Whenever a line below includes the word "MultiItemCarousel", copy that line.
Records to use: Begin
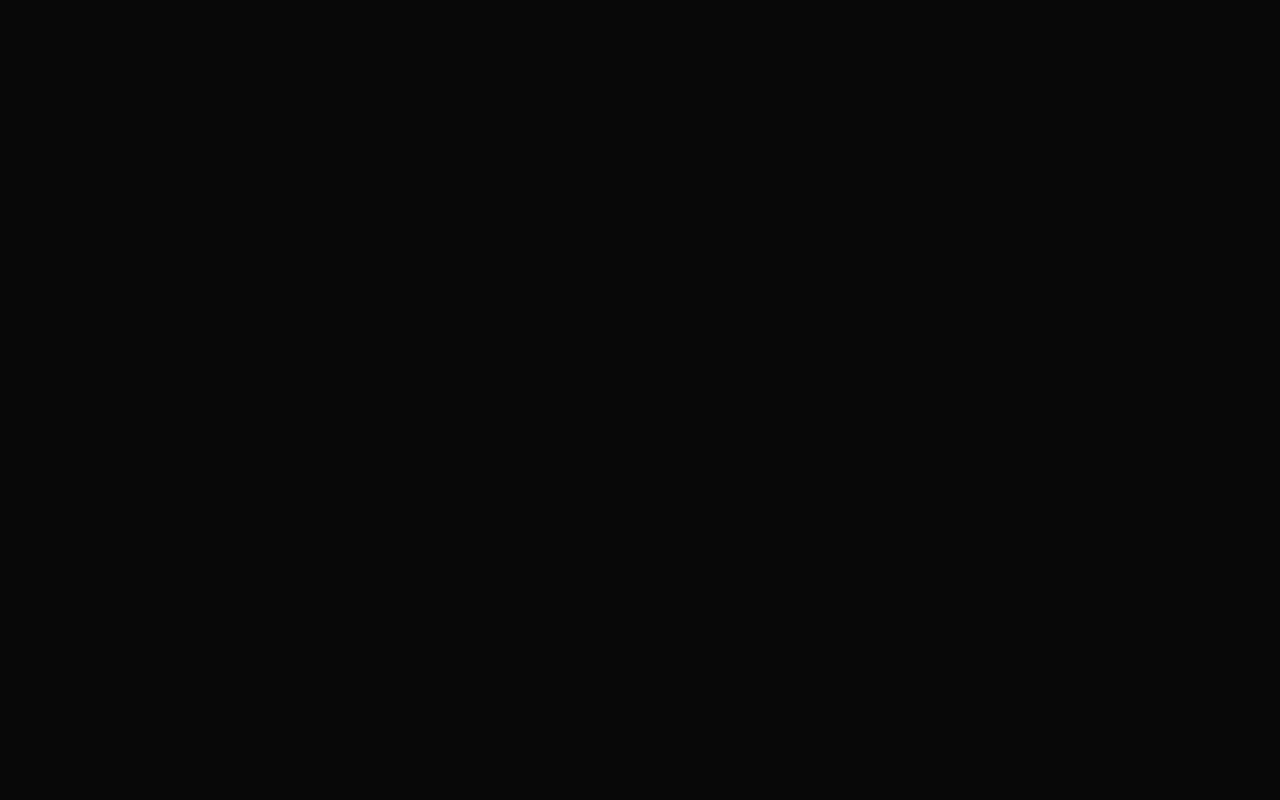
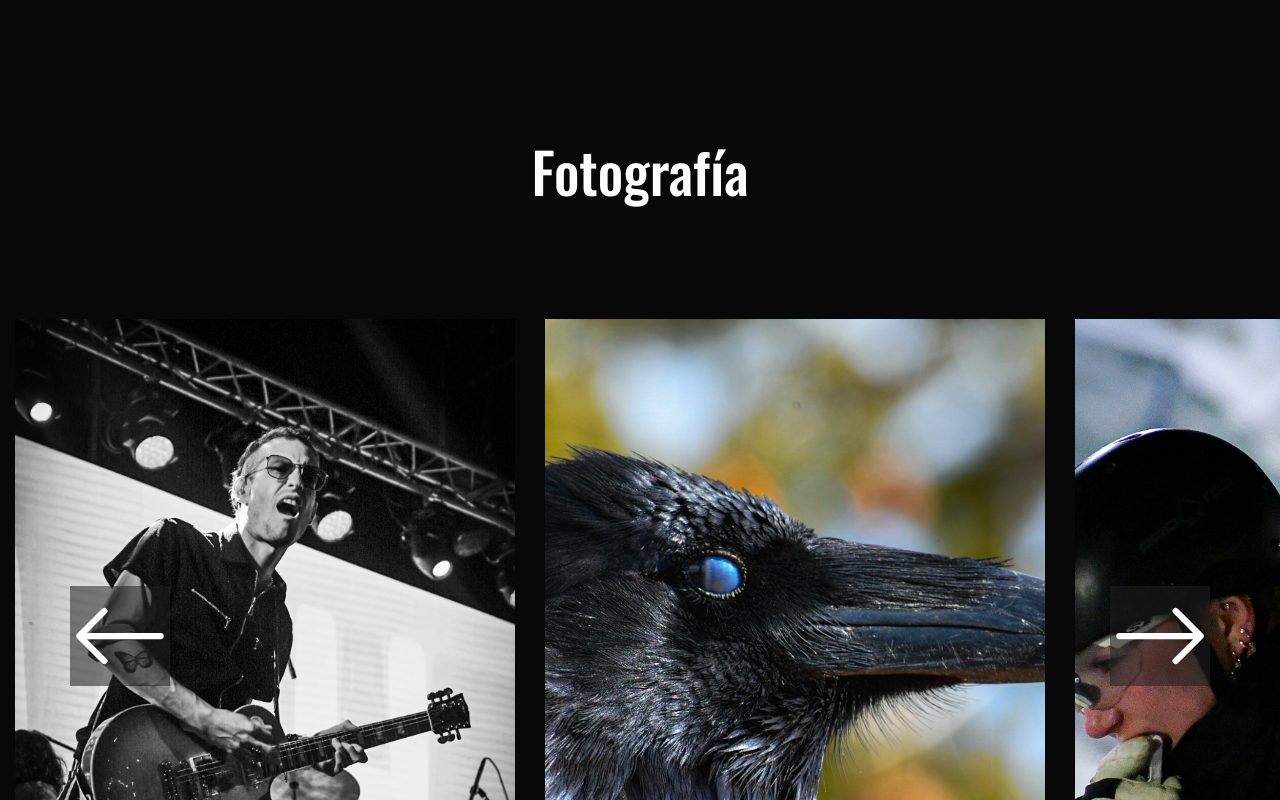
Before and after one commit to Lau-szutner/CSEG-PORTFOLIO, a React (Vite) app: page / in a window 1280 px wide. Shown: the part 2900-3700 px from the top of the page. Before the commit the page ends 1487 px from the top, so only its background shows below. Built offline with nearby package versions, Linux system fonts and the light colour scheme.

Commit message:
agrego el componente edits

```diff
--- a/src/App.jsx
+++ b/src/App.jsx
@@ -1,6 +1,7 @@
 import { useState, useEffect } from "react";
 import Navbar from "./components/navbar/Navbar";
 import Header from "./components/header/Header";
+import Edits from "./components/edicion/Edits";
 import MultiItemCarousel from "./components/Fotografia/MultiItemCarousel";
 import { imagenesFotografia } from "./assets/fotografia/imageLoader";
 import "./App.css";
@@ -26,6 +27,8 @@ function App() {
     <>
       <Navbar />
       <Header />
+      <Edits />
+      <MultiItemCarousel images={images}>Fotografía</MultiItemCarousel>
       <MultiItemCarousel images={images}>Fotografía</MultiItemCarousel>
     </>
   );
--- a/src/components/Fotografia/carousel.module.css
+++ b/src/components/Fotografia/carousel.module.css
@@ -48,7 +48,7 @@
   height: 700px;
   z-index: 10;
   margin: 15px;
-  overflow: hidden; /* Esconde la parte de la imagen que se amplía */
+  overflow: hidden;
   position: relative;
 }
 
@@ -57,12 +57,12 @@
   height: 100%;
   z-index: 1;
   object-fit: cover;
-  transition: transform 1s ease; /* Añadir transición suave */
+  transition: transform 1s ease;
 }
 
 .imagenes:hover {
   transform: scale(1.1);
-  opacity: 0.5; /* Hace la imagen un poco transparente para ver el fondo del contenedor */
+  opacity: 0.5;
 }
 
 .imageContainer:hover {
```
Records to use: End
Result below:
 import MultiItemCarousel from "./components/Fotografia/MultiItemCarousel";
+      <MultiItemCarousel images={images}>Fotografía</MultiItemCarousel>
       <MultiItemCarousel images={images}>Fotografía</MultiItemCarousel>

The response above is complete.